## YOUR INSTRUCTIONS
Could each entry below be written out exactly, with every picture dropped?

## EXERCISE DATA
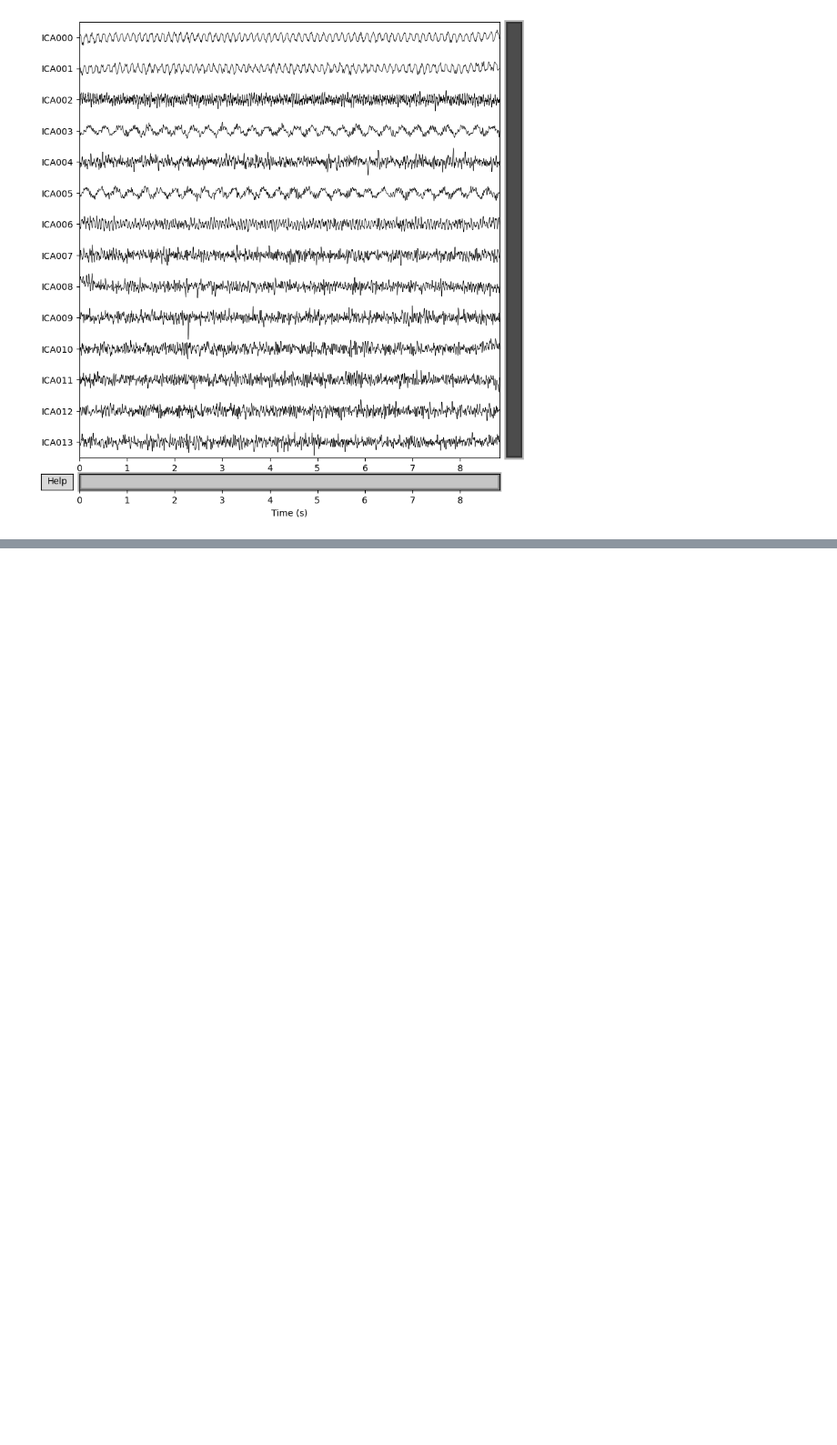
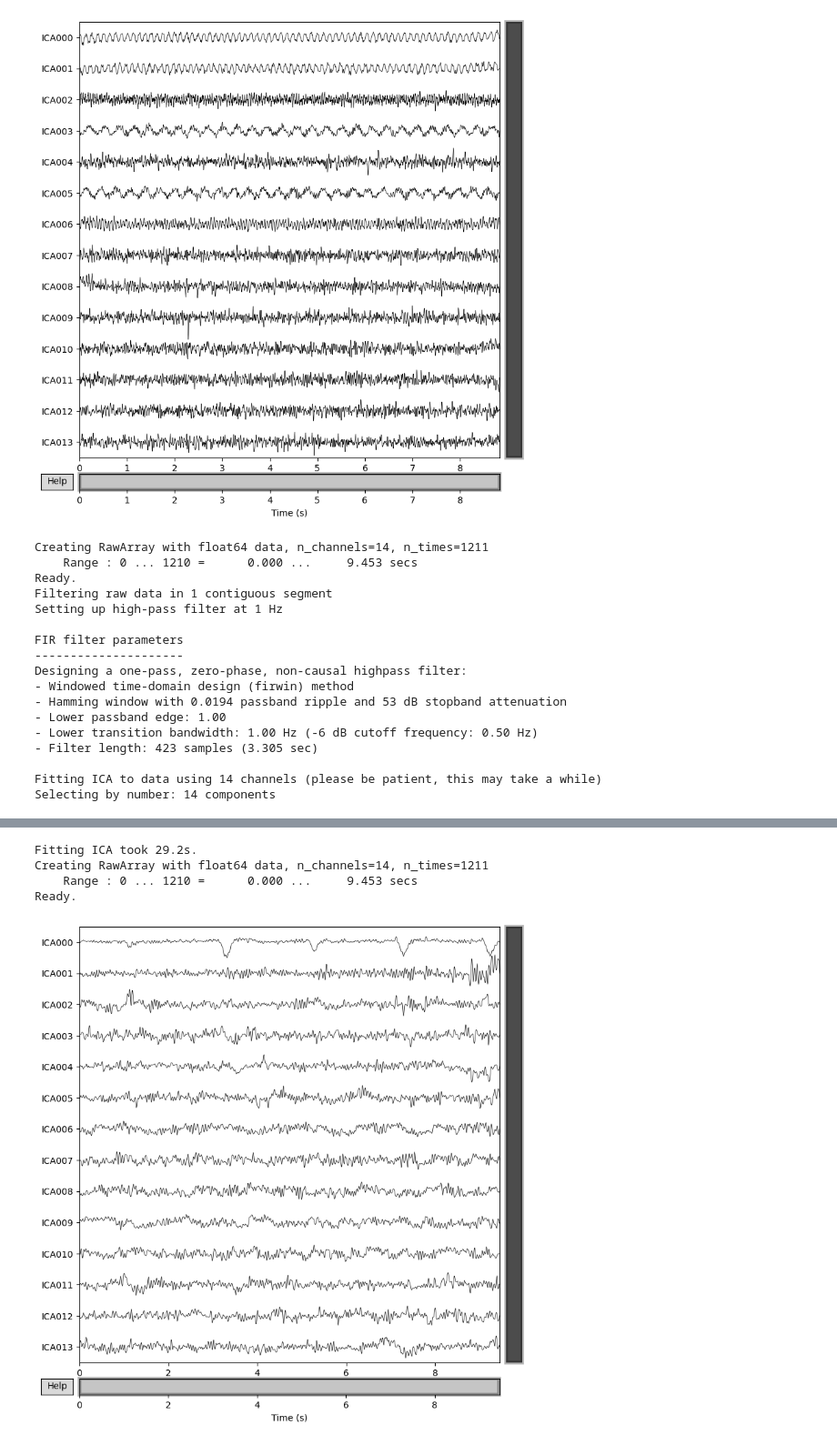
Before and after one commit to HayatoYokomizo/EEG_pain, a Jupyter notebook: ICA_X.ipynb, the cells around one changed output, grey strips where cells are left out. Shown at 91% size. Saved outputs shown, nothing was run; the diff lists cells and outputs as text; code cells hidden in the pictures; blank space fills up the shorter version.

```diff
--- a/ICA_X.ipynb
+++ b/ICA_X.ipynb
@@ -105,7 +105,7 @@ def create_mne_raw_object(data, ch_names, sfreq):
     raw = mne.io.RawArray(data_array, info)
     return raw
 
-filename = 'epoc_X_data_ICAtest.csv'
+filename = 'epoc_X_data_ICAtest_EOG.csv'
 data = load_data_from_csv(filename)
 
 # 選択したチャンネルをプロット
@@ -118,8 +118,26 @@ raw = create_mne_raw_object(data, ch_names, sfreq)
 raw.filter(l_freq=1, h_freq=None)
 
 # ICAを実行
-ica = ICA(n_components=14, random_state=97)
+ica = ICA(n_components=14, random_state=97, max_iter=1000000)
 ica.fit(raw)
 
 # ICA成分をプロット
 ica.plot_sources(raw)
+# %% [output]
+Creating RawArray with float64 data, n_channels=14, n_times=1211
+    Range : 0 ... 1210 =      0.000 ...     9.453 secs
+Ready.
+Filtering raw data in 1 contiguous segment
+Setting up high-pass filter at 1 Hz
+
+FIR filter parameters
+---------------------
+Designing a one-pass, zero-phase, non-causal highpass filter:
+- Windowed time-domain design (firwin) method
+- Hamming window with 0.0194 passband ripple and 53 dB stopband attenuation
+- Lower passband edge: 1.00
+- Lower transition bandwidth: 1.00 Hz (-6 dB cutoff frequency: 0.50 Hz)
+- Filter length: 423 samples (3.305 sec)
+
+Fitting ICA to data using 14 channels (please be patient, this may take a while)
+Selecting by number: 14 components
@@ -125,0 +150,5 @@ ica.plot_sources(raw)
+Fitting ICA took 29.2s.
+Creating RawArray with float64 data, n_channels=14, n_times=1211
+    Range : 0 ... 1210 =      0.000 ...     9.453 secs
+Ready.
+[figure, added]
```
Also changed, not shown: parts of 1 cell of this notebook, 3 other files.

## RESULT
Before and after one commit to HayatoYokomizo/EEG_pain, a Jupyter notebook: ICA_X.ipynb, the cells around one changed output, grey strips where cells are left out. Shown at 91% size. Saved outputs shown, nothing was run; the diff lists cells and outputs as text; code cells hidden in the pictures; blank space fills up the shorter version.

```diff
--- a/ICA_X.ipynb
+++ b/ICA_X.ipynb
@@ -105,7 +105,7 @@ def create_mne_raw_object(data, ch_names, sfreq):
     raw = mne.io.RawArray(data_array, info)
     return raw
 
-filename = 'epoc_X_data_ICAtest.csv'
+filename = 'epoc_X_data_ICAtest_EOG.csv'
 data = load_data_from_csv(filename)
 
 # 選択したチャンネルをプロット
@@ -118,8 +118,26 @@ raw = create_mne_raw_object(data, ch_names, sfreq)
 raw.filter(l_freq=1, h_freq=None)
 
 # ICAを実行
-ica = ICA(n_components=14, random_state=97)
+ica = ICA(n_components=14, random_state=97, max_iter=1000000)
 ica.fit(raw)
 
 # ICA成分をプロット
 ica.plot_sources(raw)
+# %% [output]
+Creating RawArray with float64 data, n_channels=14, n_times=1211
+    Range : 0 ... 1210 =      0.000 ...     9.453 secs
+Ready.
+Filtering raw data in 1 contiguous segment
+Setting up high-pass filter at 1 Hz
+
+FIR filter parameters
+---------------------
+Designing a one-pass, zero-phase, non-causal highpass filter:
+- Windowed time-domain design (firwin) method
+- Hamming window with 0.0194 passband ripple and 53 dB stopband attenuation
+- Lower passband edge: 1.00
+- Lower transition bandwidth: 1.00 Hz (-6 dB cutoff frequency: 0.50 Hz)
+- Filter length: 423 samples (3.305 sec)
+
+Fitting ICA to data using 14 channels (please be patient, this may take a while)
+Selecting by number: 14 components
@@ -125,0 +150,5 @@ ica.plot_sources(raw)
+Fitting ICA took 29.2s.
+Creating RawArray with float64 data, n_channels=14, n_times=1211
+    Range : 0 ... 1210 =      0.000 ...     9.453 secs
+Ready.
+[figure, added]
```
Also changed, not shown: parts of 1 cell of this notebook, 3 other files.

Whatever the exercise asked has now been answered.